What does it taste like: This Fiji-Chinese menu is really tangy, and the addition of a lot of spices gives a dramatic flavor to the chicken. It tastes yummy when eaten hot with Chinese main-course dishes like noodles or fried rice, or just with some good drinks including Chinese rice wine.
7. Baigan Valo – Steamed Eggplant with Spicy Stuffing
What is it: Baigan Valo is a traditional Indo-Fijian fusion dish, with the very name of the dish suggesting so. ‘Baingan’, in Hindi language, means eggplant. The vegetable is actually cut into halves and then filled with a stuffing before steaming. Prior to serving, it is usually topped with coconut cream.
What does it taste like: When done, the dish might look a little messy, however, you just won’t believe how great the combination of eggplant can go so well with a simple spicy stuffing, unless you actually taste it.
8. Fijian Banana Cake – A Gourmet Dessert Dish
What is it: This dessert dish is also a common one, and your waiter won’t keep you waiting for long after a grand dinner if you place a late order since it takes a short time to get it ready! The baked dessert is often served with lots of tasty garnishes.
What does it taste like: The subtle, and probably the never-before combination of the flavors of banana, butter, and eggs, along with coconut milk, is simply superb.
9. Fish Suruwa – Fijian-Indian Fusion Curried Fish
What is it: Fish Suruwa has a direct Indian influence, and even the spices used, along with the technique of preparing it, is pro-Indian! It is usually eaten with rice as a main course dish and is often served in the popular big fat weddings celebrated in the island.
What does it taste like: The dish is very spicy, and the addition of a long line of spices and flavorings like the garam masala, coconut milk, cumin, cinnamon, etc. mixes wonderfully with the aroma of the sea fish.
10. Fijian Roti – An Accompaniment for Various Dishes
What is it: The Indian community in the island is large, and there have been several influences of the community’s food and culture. As the name of this dish suggests, this one is a Fijian version of ‘roti’ that originated in the Indian sub-continent and entered the Fijian cuisine many decades back. It is nothing but a flatbread cooked over an iron tava, eaten with many types of meals and curries.
What does it taste like: The bread, by itself, is quite tender, and adds a special taste to any kind of main-course item, especially when served hot.
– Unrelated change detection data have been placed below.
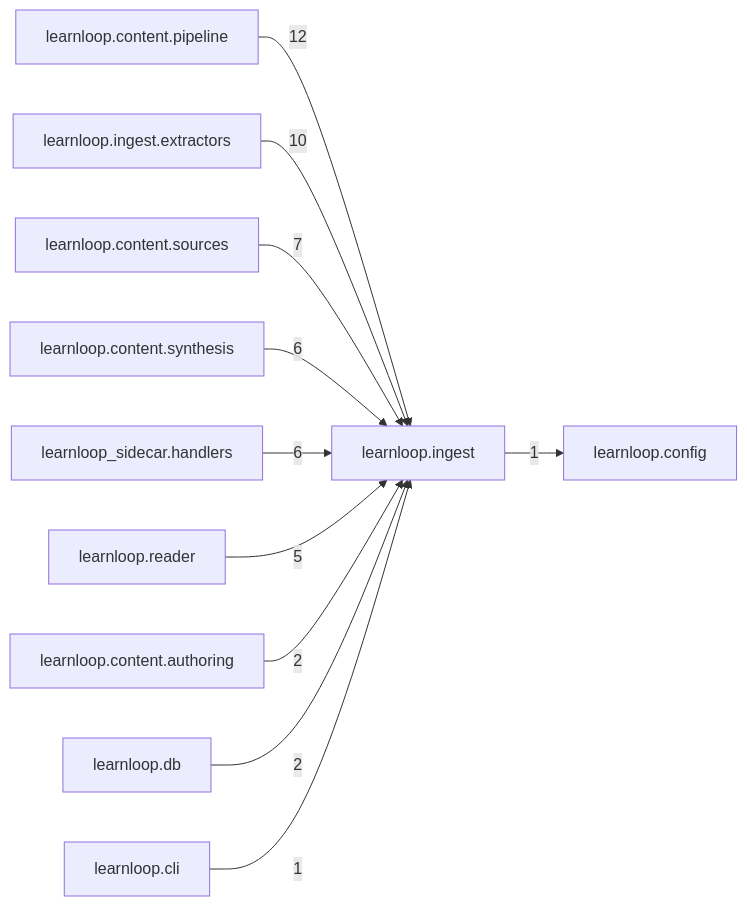
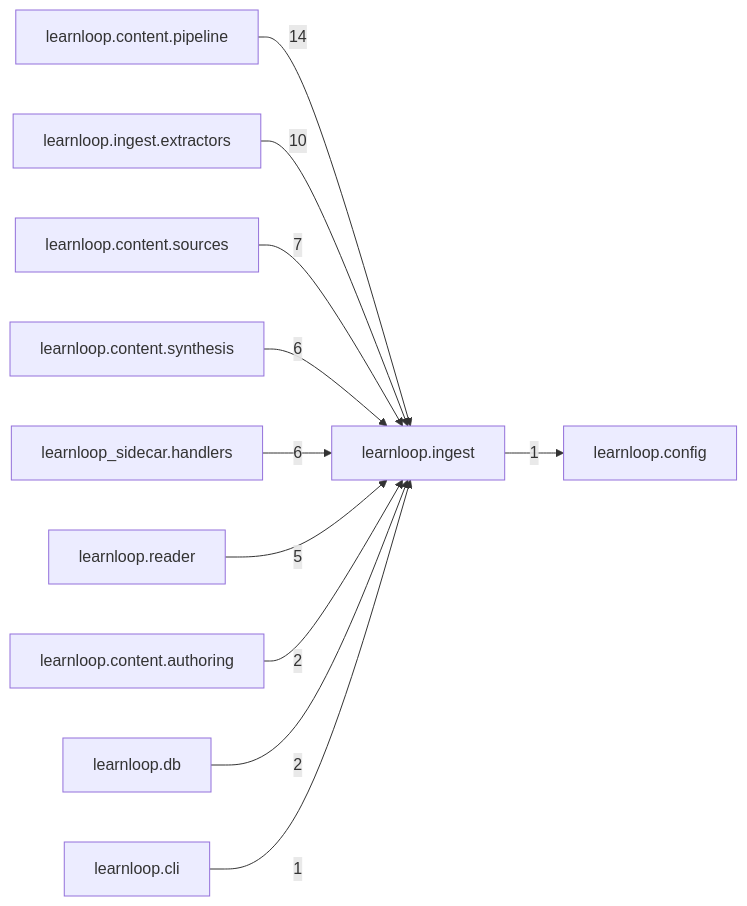
The diagram in docs/learnloop-architecture-vault/Reference/Modules/learnloop/ingest/_package.md (6up-b/learnanything), drawn with Mermaid before and after one commit. The commit also changed other lines of this file and 633 other files, not shown here.

````diff
--- a/docs/learnloop-architecture-vault/Reference/Modules/learnloop/ingest/_package.md
+++ b/docs/learnloop-architecture-vault/Reference/Modules/learnloop/ingest/_package.md
@@ -100,24 +100,24 @@
 ```mermaid
 flowchart LR
     center["learnloop.ingest"]
     n_learnloop_content_pipeline["learnloop.content.pipeline"]
     n_learnloop_ingest_extractors["learnloop.ingest.extractors"]
     n_learnloop_content_sources["learnloop.content.sources"]
     n_learnloop_content_synthesis["learnloop.content.synthesis"]
     n_learnloop_sidecar_handlers["learnloop_sidecar.handlers"]
     n_learnloop_reader["learnloop.reader"]
     n_learnloop_content_authoring["learnloop.content.authoring"]
     n_learnloop_db["learnloop.db"]
     n_learnloop_cli["learnloop.cli"]
     n_learnloop_config["learnloop.config"]
-    n_learnloop_content_pipeline -->|12| center
+    n_learnloop_content_pipeline -->|14| center
     n_learnloop_ingest_extractors -->|10| center
     n_learnloop_content_sources -->|7| center
     n_learnloop_content_synthesis -->|6| center
     n_learnloop_sidecar_handlers -->|6| center
     n_learnloop_reader -->|5| center
     n_learnloop_content_authoring -->|2| center
     n_learnloop_db -->|2| center
     n_learnloop_cli -->|1| center
     center -->|1| n_learnloop_config
 ```
````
To enhance the taste, it is often smeared with butter before serving.
If you are a genuine food lover, you won’t give a second thought to pack your bags, and rush to the island to get the authentic taste of Fijian cuisine! Don’t forget to check out the rest of the menu at the restaurants as there are numerous other delicacies you can’t afford to miss.